═══ SOURCE RECORDS

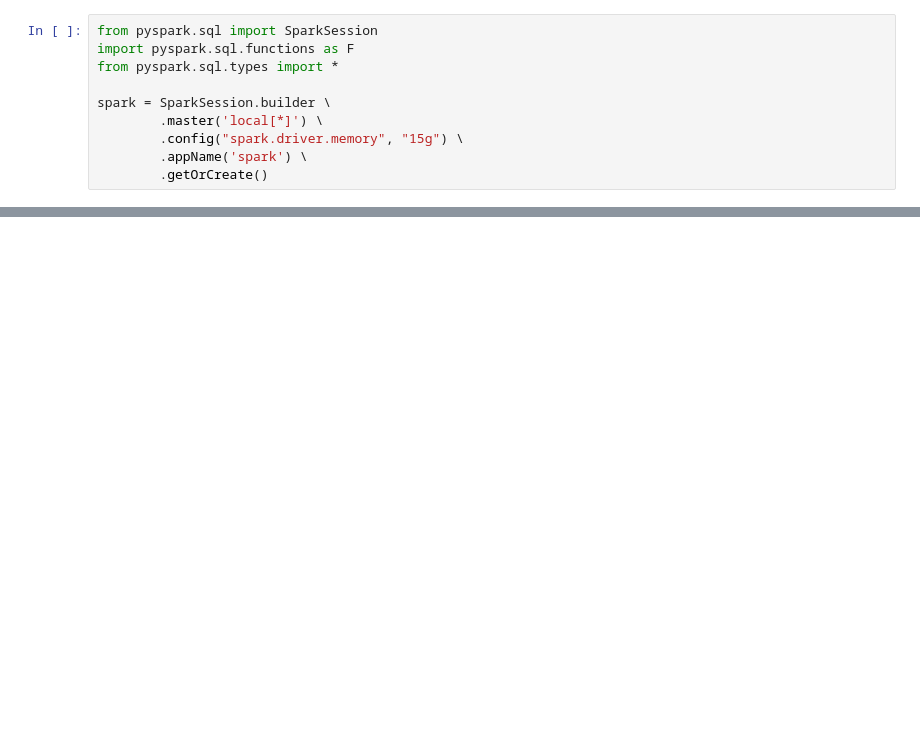
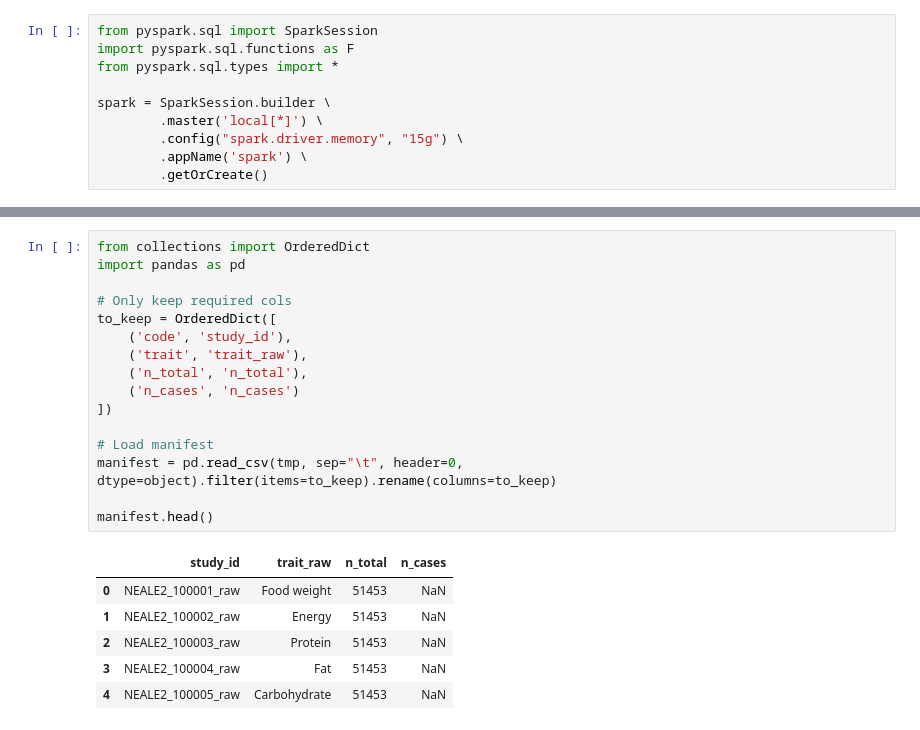
Before and after one commit to ireneisdoomed/random_notebooks, a Jupyter notebook: genetics_exploration/22.02_v2d_exploration.ipynb, the cells around one changed output, grey strips where cells are left out. Saved outputs shown, nothing was run; the diff lists cells and outputs as text; blank space fills up the shorter version.

```diff
--- a/genetics_exploration/22.02_v2d_exploration.ipynb
+++ b/genetics_exploration/22.02_v2d_exploration.ipynb
@@ -105,0 +156,23 @@ TOTAL Studies in Top Loci Feb: 19777
+# %%
+from collections import OrderedDict
+import pandas as pd
+
+# Only keep required cols
+to_keep = OrderedDict([
+    ('code', 'study_id'),
+    ('trait', 'trait_raw'),
+    ('n_total', 'n_total'),
+    ('n_cases', 'n_cases')
+])
+
+# Load manifest
+manifest = pd.read_csv(tmp, sep="\t", header=0, dtype=object).filter(items=to_keep).rename(columns=to_keep)
+
+manifest.head()
+# %% [output]
+|  | study_id | trait_raw | n_total | n_cases |
+| 0 | NEALE2_100001_raw | Food weight | 51453 | NaN |
+| 1 | NEALE2_100002_raw | Energy | 51453 | NaN |
+| 2 | NEALE2_100003_raw | Protein | 51453 | NaN |
+| 3 | NEALE2_100004_raw | Fat | 51453 | NaN |
+| 4 | NEALE2_100005_raw | Carbohydrate | 51453 | NaN |
```
Also changed, not shown: parts of 25 cells of this notebook.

══════

→ PROBLEM DESCRIPTION
One exact copy of the data is required, and it should hold no pictures.

→ OUTPUT BELOW
Before and after one commit to ireneisdoomed/random_notebooks, a Jupyter notebook: genetics_exploration/22.02_v2d_exploration.ipynb, the cells around one changed output, grey strips where cells are left out. Saved outputs shown, nothing was run; the diff lists cells and outputs as text; blank space fills up the shorter version.

```diff
--- a/genetics_exploration/22.02_v2d_exploration.ipynb
+++ b/genetics_exploration/22.02_v2d_exploration.ipynb
@@ -105,0 +156,23 @@ TOTAL Studies in Top Loci Feb: 19777
+# %%
+from collections import OrderedDict
+import pandas as pd
+
+# Only keep required cols
+to_keep = OrderedDict([
+    ('code', 'study_id'),
+    ('trait', 'trait_raw'),
+    ('n_total', 'n_total'),
+    ('n_cases', 'n_cases')
+])
+
+# Load manifest
+manifest = pd.read_csv(tmp, sep="\t", header=0, dtype=object).filter(items=to_keep).rename(columns=to_keep)
+
+manifest.head()
+# %% [output]
+|  | study_id | trait_raw | n_total | n_cases |
+| 0 | NEALE2_100001_raw | Food weight | 51453 | NaN |
+| 1 | NEALE2_100002_raw | Energy | 51453 | NaN |
+| 2 | NEALE2_100003_raw | Protein | 51453 | NaN |
+| 3 | NEALE2_100004_raw | Fat | 51453 | NaN |
+| 4 | NEALE2_100005_raw | Carbohydrate | 51453 | NaN |
```
Also changed, not shown: parts of 25 cells of this notebook.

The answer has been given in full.